If you get an IRS CP 2000 notice, it means that your tax return doesn’t match the income information on file with the IRS, such as Forms W-2 and 1099. CP2000 notices are not IRS audits but work rather the same way. Also known as an underreporter inquiry, this notice basically proposes taxes, penalties, or even interest that you might owe for missing income on your tax return. It’s crucial to assess and fully respond to the notice by the IRS deadline.
In some instances, you might not owe the full amount or even anything at all. It depends on whether or not you or your employer reported your income correctly or the information reported on the IRS CP2000 notice is wrong. So, what do you do when you get an IRS CP 2000 notice?
How to Respond to a CP2000 Notice
There’s a process of responding to a CP2000 notice before you even think of filling in any information in the IRS CP2000 response form. It’s highly recommended that you consult an experienced tax resolution attorney to help you investigate the notice more and get back to the IRS with concrete information within the specified amount of time. And, if it’s true that you owe the IRS penalties, you’ll have to take care of that. A knowledgeable tax attorney will advise you on the best tax relief options to consider to help you pay back taxes.
Here are the steps that you should take with the help of a tax expert:
Evaluate the Notice and Decide on the Right Response
Start by determining whether or not you owe more taxes. You can do this by checking whether you correctly reported the income mentioned in the IRS CP 2000 notice on your tax return.
- Gather all the relevant financial information statements under your Social Security Number. These will be forms like 1099s and W-2s that report your income for the year. Compare them with your tax return to identify anything that you could have missed.
- If you left off any income in your return, you’ll need to calculate again any additional tax that you owe the IRS. Don’t forget to factor in deductions that may come up from the new tax calculation.
- After doing proper calculations, you can now determine whether you agree with the CP2000 notice or not. A tax resolution attorney can guide you through each of these steps to ensure you’re doing everything right.
Respond to the IRS
- If you agree with the IRS CP 2000 notice, send back the IRS CP2000 response form to the IRS with the actual payment. If you’re not in a position to pay the full amount, you can request an installment agreement in your response form with the help of a tax attorney.
- If you disagree or partially agree to the notice, you’ll have to compile documents supporting your position and mail them to the IRS. If the notice is incorrect, you can attach a corrected tax return. If accepted by the IRS, your return will be corrected.

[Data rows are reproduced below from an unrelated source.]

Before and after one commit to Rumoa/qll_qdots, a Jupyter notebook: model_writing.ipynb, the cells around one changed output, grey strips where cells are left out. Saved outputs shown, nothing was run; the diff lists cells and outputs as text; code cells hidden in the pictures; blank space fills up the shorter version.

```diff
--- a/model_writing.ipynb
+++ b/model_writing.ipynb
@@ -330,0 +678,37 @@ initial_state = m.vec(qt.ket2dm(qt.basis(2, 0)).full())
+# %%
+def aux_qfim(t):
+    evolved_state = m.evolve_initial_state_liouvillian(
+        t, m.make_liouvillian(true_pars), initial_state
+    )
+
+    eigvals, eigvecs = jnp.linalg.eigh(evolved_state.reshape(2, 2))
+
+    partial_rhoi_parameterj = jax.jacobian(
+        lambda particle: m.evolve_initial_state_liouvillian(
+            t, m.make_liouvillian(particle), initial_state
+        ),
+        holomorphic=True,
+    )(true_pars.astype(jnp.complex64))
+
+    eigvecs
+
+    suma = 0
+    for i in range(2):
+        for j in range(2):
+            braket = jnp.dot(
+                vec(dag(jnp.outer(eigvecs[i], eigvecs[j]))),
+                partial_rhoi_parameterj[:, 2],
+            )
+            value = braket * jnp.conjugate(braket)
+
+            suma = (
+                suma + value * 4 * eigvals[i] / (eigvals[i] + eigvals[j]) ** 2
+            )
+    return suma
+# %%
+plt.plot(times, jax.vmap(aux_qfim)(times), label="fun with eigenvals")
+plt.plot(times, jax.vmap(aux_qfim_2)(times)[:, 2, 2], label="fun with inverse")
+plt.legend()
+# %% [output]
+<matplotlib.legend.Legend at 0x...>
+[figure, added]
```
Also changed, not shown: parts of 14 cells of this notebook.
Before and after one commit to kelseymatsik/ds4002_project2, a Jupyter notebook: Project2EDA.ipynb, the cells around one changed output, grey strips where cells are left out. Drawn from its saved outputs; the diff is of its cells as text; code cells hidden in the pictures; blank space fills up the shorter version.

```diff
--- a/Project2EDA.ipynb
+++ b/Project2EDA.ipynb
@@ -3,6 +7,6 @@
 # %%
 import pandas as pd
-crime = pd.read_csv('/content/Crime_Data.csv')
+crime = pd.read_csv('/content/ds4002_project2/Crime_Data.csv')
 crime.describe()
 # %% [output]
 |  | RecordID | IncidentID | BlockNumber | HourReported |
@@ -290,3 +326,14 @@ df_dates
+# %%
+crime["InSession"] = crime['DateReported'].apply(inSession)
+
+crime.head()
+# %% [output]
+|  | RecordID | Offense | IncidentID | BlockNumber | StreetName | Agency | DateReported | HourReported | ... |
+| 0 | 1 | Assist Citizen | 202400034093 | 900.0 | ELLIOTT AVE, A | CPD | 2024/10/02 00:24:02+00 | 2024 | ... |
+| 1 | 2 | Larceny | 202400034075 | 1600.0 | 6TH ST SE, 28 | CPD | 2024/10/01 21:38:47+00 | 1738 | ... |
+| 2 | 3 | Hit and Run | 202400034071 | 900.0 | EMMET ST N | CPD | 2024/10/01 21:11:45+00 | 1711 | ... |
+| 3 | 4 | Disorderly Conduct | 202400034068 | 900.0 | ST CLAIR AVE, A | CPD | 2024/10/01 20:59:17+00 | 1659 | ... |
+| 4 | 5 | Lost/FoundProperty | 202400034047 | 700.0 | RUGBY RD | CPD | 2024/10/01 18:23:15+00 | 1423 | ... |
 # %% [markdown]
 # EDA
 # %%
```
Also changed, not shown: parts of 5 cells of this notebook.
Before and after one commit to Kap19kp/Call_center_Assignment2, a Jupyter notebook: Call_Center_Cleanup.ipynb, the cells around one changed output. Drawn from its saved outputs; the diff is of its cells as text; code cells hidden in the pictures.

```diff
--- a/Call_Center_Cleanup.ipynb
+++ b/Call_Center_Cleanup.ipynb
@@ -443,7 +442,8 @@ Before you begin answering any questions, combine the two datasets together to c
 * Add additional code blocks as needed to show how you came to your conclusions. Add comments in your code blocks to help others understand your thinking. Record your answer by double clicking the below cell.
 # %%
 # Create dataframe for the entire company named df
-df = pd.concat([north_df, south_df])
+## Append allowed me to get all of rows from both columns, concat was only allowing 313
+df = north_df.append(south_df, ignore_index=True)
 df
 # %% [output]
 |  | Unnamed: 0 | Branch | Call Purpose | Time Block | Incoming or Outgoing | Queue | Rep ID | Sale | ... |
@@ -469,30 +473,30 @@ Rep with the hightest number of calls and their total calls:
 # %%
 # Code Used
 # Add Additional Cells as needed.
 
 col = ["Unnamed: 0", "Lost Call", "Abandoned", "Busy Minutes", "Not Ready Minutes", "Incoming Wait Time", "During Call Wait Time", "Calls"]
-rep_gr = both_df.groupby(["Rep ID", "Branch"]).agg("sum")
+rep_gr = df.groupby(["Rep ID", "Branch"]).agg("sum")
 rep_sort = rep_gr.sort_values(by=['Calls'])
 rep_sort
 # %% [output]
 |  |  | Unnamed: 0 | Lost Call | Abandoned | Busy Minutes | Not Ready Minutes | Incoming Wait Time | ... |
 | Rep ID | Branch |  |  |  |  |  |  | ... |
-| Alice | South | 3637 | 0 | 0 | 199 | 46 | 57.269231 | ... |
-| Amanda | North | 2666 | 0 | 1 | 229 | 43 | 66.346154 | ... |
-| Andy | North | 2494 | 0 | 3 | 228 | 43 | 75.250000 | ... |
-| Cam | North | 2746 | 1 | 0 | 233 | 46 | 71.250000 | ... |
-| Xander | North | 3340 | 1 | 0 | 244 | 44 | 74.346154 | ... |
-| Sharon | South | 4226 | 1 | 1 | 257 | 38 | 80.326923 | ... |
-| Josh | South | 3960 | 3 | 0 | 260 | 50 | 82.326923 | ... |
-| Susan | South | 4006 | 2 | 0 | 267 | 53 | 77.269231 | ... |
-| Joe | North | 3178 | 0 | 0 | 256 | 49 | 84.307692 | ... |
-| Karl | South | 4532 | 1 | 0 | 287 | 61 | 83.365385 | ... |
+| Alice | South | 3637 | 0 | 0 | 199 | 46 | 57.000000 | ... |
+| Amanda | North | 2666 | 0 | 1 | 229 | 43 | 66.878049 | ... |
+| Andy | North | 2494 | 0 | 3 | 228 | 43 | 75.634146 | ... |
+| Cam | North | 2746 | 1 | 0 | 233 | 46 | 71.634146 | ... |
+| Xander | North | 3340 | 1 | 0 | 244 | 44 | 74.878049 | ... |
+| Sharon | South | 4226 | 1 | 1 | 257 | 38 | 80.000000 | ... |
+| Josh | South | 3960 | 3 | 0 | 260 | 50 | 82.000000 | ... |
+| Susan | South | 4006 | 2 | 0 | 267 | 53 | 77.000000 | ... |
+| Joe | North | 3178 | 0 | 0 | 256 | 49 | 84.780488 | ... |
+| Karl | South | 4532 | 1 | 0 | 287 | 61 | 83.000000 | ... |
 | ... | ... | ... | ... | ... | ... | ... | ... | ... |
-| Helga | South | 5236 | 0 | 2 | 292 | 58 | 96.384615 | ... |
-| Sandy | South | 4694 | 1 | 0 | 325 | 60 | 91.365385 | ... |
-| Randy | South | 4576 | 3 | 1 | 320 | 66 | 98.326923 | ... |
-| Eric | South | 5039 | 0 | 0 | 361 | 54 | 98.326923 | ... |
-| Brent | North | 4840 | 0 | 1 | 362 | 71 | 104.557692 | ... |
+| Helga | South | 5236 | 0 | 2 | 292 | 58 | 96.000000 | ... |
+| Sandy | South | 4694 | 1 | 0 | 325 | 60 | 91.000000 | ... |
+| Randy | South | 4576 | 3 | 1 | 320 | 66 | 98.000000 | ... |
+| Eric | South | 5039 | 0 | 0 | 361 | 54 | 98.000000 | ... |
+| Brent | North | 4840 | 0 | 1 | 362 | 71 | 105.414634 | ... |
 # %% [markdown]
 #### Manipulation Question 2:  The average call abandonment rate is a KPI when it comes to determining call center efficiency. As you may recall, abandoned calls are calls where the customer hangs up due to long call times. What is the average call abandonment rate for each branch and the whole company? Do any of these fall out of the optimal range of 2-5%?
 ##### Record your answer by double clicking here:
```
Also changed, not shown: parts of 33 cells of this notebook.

- If the IRS rejects your response, you can appeal the decision or even address the proposed penalties in the notice in your response under the guidance of a tax attorney.
How to Prevent Any Future Underreporting
To reliably prevent any future underreporting, consider calling the IRS after around eight weeks to confirm that you resolved the tax return issue. It’s vital to analyze your information statements to determine if you made such mistakes in previous years. When filing future returns, make sure you have all relevant information gathered so you can make the correct calculations.
If you need expert help with your IRS CP2000 response form, don’t hesitate to consult our professional and experienced Southern California tax resolution attorneys at Delia Law. Contact us for a free consultation.